Your answer must be a single number: the count of lines in the records below that include the string "class".

==========

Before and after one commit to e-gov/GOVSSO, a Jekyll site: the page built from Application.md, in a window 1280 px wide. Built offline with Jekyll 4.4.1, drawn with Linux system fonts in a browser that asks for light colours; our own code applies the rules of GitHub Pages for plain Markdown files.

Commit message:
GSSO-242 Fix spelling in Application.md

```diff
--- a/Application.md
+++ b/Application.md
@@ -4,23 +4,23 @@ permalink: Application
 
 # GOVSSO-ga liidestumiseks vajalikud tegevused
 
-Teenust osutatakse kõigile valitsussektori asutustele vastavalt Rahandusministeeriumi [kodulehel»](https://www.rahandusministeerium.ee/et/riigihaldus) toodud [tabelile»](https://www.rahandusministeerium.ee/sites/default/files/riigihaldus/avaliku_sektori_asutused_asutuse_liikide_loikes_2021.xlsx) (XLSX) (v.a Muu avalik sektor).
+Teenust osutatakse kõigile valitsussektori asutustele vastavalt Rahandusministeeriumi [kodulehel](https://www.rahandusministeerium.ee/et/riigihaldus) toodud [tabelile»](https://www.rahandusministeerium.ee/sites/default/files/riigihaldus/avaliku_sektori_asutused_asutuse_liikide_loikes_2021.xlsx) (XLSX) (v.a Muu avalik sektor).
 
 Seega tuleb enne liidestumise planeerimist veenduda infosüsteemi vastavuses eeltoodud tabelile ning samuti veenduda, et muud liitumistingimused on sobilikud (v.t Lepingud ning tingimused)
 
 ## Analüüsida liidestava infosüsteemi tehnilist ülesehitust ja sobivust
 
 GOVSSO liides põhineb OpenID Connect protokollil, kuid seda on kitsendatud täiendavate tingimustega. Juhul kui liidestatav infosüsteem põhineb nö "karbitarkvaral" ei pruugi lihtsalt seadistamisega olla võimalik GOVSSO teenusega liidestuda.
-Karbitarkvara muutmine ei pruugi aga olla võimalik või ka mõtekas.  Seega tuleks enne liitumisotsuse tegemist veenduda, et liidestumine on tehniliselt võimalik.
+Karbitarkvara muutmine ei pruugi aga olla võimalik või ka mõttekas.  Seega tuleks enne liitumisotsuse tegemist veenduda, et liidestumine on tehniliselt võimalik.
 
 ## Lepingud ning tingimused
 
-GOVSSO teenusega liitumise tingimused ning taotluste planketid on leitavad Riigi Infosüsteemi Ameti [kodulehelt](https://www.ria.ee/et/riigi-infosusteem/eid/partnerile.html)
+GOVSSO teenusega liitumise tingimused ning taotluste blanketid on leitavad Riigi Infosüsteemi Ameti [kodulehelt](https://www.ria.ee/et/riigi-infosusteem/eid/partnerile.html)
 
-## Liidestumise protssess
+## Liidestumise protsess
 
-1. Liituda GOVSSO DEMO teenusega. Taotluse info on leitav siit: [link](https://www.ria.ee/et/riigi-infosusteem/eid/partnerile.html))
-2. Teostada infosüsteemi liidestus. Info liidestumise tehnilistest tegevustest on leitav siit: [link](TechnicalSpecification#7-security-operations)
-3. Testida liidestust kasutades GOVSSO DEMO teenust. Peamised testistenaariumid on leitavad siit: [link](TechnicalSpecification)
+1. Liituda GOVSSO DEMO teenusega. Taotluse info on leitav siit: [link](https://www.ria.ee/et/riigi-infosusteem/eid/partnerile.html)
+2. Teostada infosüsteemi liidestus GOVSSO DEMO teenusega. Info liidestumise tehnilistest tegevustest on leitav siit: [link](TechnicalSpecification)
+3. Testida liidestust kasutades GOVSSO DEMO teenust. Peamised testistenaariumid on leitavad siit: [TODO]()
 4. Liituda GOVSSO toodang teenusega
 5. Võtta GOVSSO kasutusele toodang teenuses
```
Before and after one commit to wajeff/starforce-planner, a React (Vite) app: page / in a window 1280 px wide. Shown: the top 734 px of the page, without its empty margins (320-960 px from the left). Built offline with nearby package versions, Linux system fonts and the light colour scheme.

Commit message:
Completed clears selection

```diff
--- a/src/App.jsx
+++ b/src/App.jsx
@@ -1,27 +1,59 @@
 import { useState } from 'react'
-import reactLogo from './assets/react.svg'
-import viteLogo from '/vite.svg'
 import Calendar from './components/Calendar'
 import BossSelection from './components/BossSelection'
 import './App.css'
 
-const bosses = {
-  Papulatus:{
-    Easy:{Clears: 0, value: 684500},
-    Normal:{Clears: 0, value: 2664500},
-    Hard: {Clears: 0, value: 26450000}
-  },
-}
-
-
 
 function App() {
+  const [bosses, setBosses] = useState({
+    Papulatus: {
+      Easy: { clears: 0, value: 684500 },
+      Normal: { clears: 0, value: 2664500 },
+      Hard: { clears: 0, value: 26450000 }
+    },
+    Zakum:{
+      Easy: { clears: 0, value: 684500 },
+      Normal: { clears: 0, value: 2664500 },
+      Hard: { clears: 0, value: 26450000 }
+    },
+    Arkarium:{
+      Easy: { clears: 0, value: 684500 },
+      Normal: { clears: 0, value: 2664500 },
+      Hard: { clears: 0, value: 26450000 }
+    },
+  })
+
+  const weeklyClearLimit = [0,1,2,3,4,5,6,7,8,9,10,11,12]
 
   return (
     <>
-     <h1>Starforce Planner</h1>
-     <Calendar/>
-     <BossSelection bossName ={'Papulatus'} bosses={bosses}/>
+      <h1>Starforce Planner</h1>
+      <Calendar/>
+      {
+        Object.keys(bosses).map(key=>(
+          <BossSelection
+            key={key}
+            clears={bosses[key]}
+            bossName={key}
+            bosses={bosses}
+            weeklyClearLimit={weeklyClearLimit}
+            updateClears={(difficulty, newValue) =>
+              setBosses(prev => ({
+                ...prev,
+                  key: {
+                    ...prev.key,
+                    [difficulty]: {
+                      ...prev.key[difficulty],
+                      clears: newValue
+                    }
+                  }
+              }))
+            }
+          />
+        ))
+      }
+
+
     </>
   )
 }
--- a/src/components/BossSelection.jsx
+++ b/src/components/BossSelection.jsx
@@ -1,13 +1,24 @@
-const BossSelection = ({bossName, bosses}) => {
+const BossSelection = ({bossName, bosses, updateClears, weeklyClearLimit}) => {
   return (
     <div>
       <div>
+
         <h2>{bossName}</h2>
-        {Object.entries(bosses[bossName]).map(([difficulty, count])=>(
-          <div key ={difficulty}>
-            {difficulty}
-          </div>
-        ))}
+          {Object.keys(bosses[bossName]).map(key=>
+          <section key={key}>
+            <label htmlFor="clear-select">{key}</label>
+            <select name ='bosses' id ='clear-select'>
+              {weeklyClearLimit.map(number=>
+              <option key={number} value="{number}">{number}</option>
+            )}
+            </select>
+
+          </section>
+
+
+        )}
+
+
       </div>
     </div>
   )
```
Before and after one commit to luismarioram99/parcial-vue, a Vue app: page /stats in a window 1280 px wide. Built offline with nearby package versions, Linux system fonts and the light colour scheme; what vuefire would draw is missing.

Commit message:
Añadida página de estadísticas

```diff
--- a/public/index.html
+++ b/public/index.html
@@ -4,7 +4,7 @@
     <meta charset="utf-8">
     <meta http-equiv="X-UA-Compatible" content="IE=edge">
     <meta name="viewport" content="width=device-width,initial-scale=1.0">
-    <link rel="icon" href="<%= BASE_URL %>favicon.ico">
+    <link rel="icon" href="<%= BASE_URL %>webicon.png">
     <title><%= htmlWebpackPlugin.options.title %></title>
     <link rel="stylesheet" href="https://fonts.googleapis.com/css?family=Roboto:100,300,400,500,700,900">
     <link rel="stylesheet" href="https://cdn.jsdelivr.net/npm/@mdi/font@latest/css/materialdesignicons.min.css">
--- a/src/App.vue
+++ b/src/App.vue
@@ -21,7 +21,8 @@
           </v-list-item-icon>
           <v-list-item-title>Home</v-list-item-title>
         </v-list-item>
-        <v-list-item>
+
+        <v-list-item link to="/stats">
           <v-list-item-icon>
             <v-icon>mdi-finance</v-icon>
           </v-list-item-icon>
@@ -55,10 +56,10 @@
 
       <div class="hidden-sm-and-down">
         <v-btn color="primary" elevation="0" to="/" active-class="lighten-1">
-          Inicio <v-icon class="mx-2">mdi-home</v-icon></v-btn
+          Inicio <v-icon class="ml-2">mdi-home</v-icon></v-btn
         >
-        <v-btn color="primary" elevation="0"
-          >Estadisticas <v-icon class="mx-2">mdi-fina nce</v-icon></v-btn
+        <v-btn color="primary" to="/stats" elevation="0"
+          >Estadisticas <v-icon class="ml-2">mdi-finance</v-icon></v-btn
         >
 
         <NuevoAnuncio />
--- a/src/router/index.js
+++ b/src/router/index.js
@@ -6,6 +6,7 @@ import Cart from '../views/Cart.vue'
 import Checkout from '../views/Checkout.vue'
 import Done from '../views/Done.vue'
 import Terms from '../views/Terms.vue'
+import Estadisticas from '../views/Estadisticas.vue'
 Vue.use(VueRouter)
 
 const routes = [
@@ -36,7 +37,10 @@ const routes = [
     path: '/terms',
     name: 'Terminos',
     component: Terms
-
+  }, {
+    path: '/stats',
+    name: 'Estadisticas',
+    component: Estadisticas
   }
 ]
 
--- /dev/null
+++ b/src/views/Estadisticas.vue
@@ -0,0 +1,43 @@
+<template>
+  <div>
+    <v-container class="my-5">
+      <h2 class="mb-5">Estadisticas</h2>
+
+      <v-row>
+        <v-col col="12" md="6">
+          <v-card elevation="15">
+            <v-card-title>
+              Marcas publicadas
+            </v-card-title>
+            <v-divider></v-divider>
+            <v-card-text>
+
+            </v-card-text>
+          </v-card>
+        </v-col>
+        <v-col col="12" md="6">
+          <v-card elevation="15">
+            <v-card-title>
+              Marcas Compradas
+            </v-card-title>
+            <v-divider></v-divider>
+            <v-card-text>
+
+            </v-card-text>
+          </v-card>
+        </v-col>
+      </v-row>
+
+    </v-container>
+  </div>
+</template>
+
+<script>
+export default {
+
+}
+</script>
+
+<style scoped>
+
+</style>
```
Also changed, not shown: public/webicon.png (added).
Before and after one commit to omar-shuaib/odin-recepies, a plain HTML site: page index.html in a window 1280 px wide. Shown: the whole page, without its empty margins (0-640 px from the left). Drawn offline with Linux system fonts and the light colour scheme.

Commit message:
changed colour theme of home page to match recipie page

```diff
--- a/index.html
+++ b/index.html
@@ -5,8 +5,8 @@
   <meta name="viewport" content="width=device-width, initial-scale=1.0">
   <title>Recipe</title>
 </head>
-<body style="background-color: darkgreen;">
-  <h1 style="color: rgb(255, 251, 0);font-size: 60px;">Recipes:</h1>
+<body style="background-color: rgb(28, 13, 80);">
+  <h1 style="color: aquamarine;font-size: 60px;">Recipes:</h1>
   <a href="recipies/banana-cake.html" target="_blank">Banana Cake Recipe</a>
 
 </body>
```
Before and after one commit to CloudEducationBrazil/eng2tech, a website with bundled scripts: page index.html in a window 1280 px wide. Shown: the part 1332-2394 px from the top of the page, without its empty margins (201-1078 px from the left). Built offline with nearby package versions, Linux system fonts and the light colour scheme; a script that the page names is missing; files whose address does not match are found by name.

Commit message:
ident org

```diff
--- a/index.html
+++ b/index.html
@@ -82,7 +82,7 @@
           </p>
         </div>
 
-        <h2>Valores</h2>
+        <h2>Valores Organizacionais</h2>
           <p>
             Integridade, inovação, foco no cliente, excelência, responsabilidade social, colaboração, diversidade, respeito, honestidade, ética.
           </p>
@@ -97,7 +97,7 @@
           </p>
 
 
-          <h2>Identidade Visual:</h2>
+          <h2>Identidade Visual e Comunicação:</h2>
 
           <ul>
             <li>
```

==========

** RESULT OF THIS TASK **
8